2 x tablespoons Worcestershire sauce
Salt & black pepper

METHOD
Roughly chop the tomato and shred the spinach or greens. Thickly slice the tofu.
Heat a frying pan over a medium heat with 1 teaspoon of rapeseed oil. Lightly fry the garlic for 1-2 minutes.
Add the tomato and mix, cook gently for 1 minute.
Turn the heat to low.
Crumble the tofu into the pan and stir.
Season with mixed herbs, Worcestershire sauce, salt and pepper. Cook for 5 minutes over a low heat.
Stir through the spinach or greens.

#39 A1 & A2 MILK

By Sunday Shutdown Series No Comments

SUNDAY SHUTDOWN #39 A1 & A2 MILK

What is it?

A1 and A2 refers to the type of casein found in milk. Casein is one of the main groups of proteins.

A1 casein is typically found in breeds of cows from Northern Europe – think Holstein Fresian (which is also most common in Australia and America)
A2 casein is typically found in breeds of cows from the Channel Islands, France and in Asia.

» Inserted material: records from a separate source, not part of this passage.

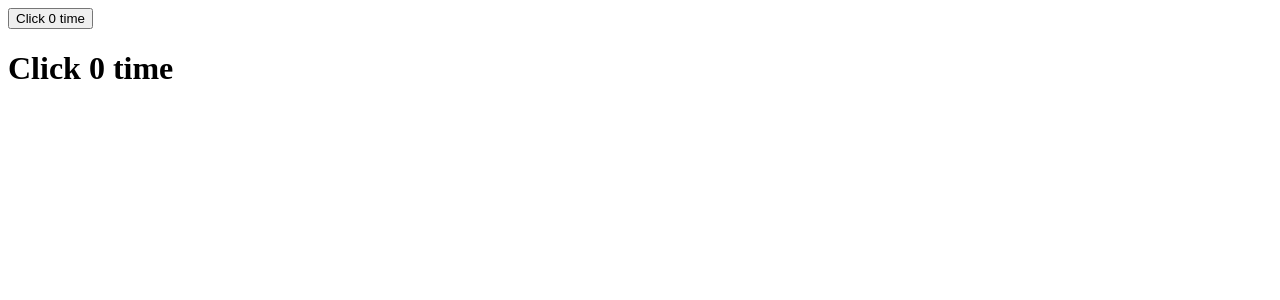
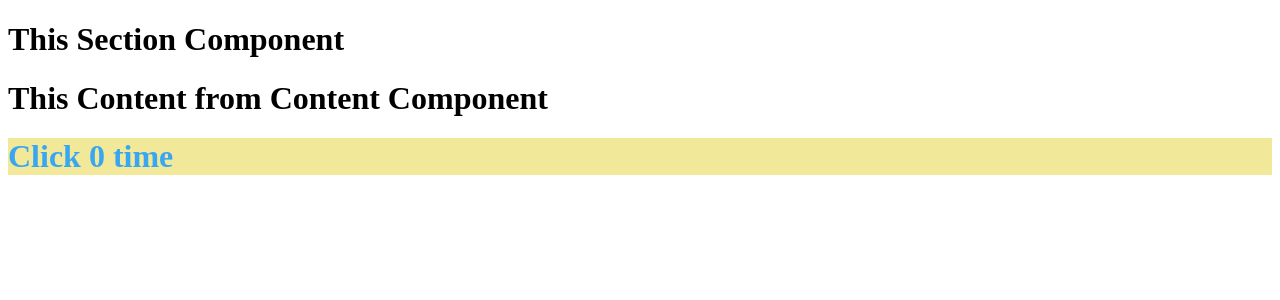
Before and after one commit to waliradim/testClassReact, a React (Create React App) app: page / in a window 1280 px wide. Shown: the top 300 px of the page. Built offline with nearby package versions, Linux system fonts and the light colour scheme.

Commit message:
Context API

```diff
--- a/src/App.js
+++ b/src/App.js
@@ -12,12 +12,18 @@ import HoverCounter from './Components/HOC/HoverCounter'
 import Counter from './Components/RenderProps/Counter'
 import ClickCounterProp from './Components/RenderProps/ClickCounter'
 import HoverCounterProp from './Components/RenderProps/HoverCounter'
+import Section from './Components/APIcontext/Section'
+import ThemeContext from './Components/APIcontext/themeContext'
 
-
-export default function App() {
+export default class App extends React.Component {
+  state = {
+    theme: 'dark'
+  }
 
   // const ara =[1,2];
 
+  render() {
+    const { theme } = this.state;
     return (
       <div>
         {/* <Clock />
@@ -39,12 +45,20 @@ export default function App() {
         {/* <ClickCounter />
       <HoverCounter /> */}
 
-      <Counter render={(count, incrementCount) => (
+        {/*  <Counter>
+          {(count, incrementCount) => (
             <ClickCounterProp count={count} incrementCount={incrementCount} />
-      )} />
-      <Counter render={(count, incrementCount) => (
+          )}
+        </Counter>
+        <Counter >
+          {(count, incrementCount) => (
             <HoverCounterProp count={count} incrementCount={incrementCount} />
-      )} />
-    </div>
+          )}
+        </Counter> */}
+
+        <Section theme={theme} />
+
+      </div >
     )
   }
+}
--- /dev/null
+++ b/src/Components/APIcontext/Content.js
@@ -0,0 +1,20 @@
+import React from 'react'
+import HoverCounter from '../RenderProps/HoverCounter'
+import Counter from '../RenderProps/Counter'
+import ThemeContext from './themeContext'
+
+export default function Content({ theme }) {
+    return (
+        <div>
+            <h1>This Content from Content Component</h1>
+            <Counter>
+                {(count, incrementCount) => (
+                    <HoverCounter
+                        count={count}
+                        incrementCount={incrementCount}
+                        theme={theme} />
+                )}
+            </Counter>
+        </div>
+    )
+}
--- /dev/null
+++ b/src/Components/APIcontext/Section.js
@@ -0,0 +1,11 @@
+import React from 'react'
+import Content from './Content'
+
+export default function Section({ theme }) {
+    return (
+        <div>
+            <h1>This Section Component</h1>
+            <Content theme={theme} />
+        </div>
+    )
+}
--- /dev/null
+++ b/src/Components/APIcontext/lib/Context.js
@@ -0,0 +1,26 @@
+class Context {
+    constructor(value = null) {
+        this.value = value;
+    }
+
+    //provider
+    Provider = ({ children, value }) => {
+        this.value = value;
+        return children;
+    }
+
+    //consumer
+    Consumer = ({ children }) => children(this.value);
+
+}
+
+function createContext(value = null) {
+    const context = new Context(value);
+    return {
+        provider: context.provider,
+        consumer: context.consumer
+    }
+}
+
+
+export default createContext;
--- /dev/null
+++ b/src/Components/APIcontext/themeContext.js
@@ -0,0 +1,4 @@
+import createContext from "./lib/Context";
+
+const themeContext = createContext();
+export default themeContext;
--- a/src/Components/RenderProps/Counter.js
+++ b/src/Components/RenderProps/Counter.js
@@ -10,7 +10,7 @@ export default class Counter extends Component {
     }
     render() {
         const { count } = this.state;
-        const { render } = this.props;
-        return render(count, this.incrementCount);
+        const { children } = this.props;
+        return children(count, this.incrementCount);
     }
 }
--- a/src/Components/RenderProps/HoverCounter.js
+++ b/src/Components/RenderProps/HoverCounter.js
@@ -1,9 +1,11 @@
 import React from 'react'
 
-export default function HoverCounter({ count, incrementCount }) {
+export default function HoverCounter({ count, incrementCount, theme }) {
+    const style = theme === 'dark' ? { backgroundColor: '#F1E999', color: '#38A6F1' } : null;
+
     return (
         <div>
-            <h1 onMouseOver={incrementCount}>Click {count} time</h1>
+            <h1 onMouseOver={incrementCount} style={style}>Click {count} time</h1>
         </div>
     )
 }
--- a/src/index.js
+++ b/src/index.js
@@ -3,4 +3,4 @@ import ReactDOM from 'react-dom';
 import App from './App';
 
 
-ReactDOM.render(<App />,document.getElementById('root'));
+ReactDOM.render(<App />, document.getElementById('root'));
```
Lines whose indentation alone changed are shown as unchanged.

The milk we regularly consume contains both types of casein as the domestication of cows caused them to mix. However there are still cattle with only the A2 casein which produce pure A2 milk.

What are the claimed health benefits?

It has been claimed that regular milk (with both A1 and A2) has less health benefits than pure A2 milk. The main claims state that the consumption dairy with both A1 and A2 casein is linked to the development of type 1 diabetes, digestive discomfort, cardiovascular disease and many others too. The primary point being that A1 casein is the problem.

To date there have been no clinical studies in humans testing the effect of A1 casein on type 1 diabetes.

The evidence supporting the statements that consuming A2 milk will be preventative in developing non-communicable diseases (like cardiovascular disease) is unfounded. And when you dig a little deeper it seems these claims are mostly made by the companies selling A2 milk. Funny that isn’t it.

What do we know?

Firstly there may be a benefit for those who experience digestive discomfort after consuming standard dairy milk to switch to A2 milk. There is moderate evidence to suggest that A2 milk may be beneficial for these individuals.
However not all individuals.
And not all the time.
This means it will be a bit of trial and error.

If you don’t have any digestive issues then there is no reason for you to change your chosen milk.

In the UK A2 milk has recently been removed from many supermarkets shopping aisles due to it not being purchased. It is still available but may just require a bit more looking.

So we aren’t solely shutting A2 milk down, just partly.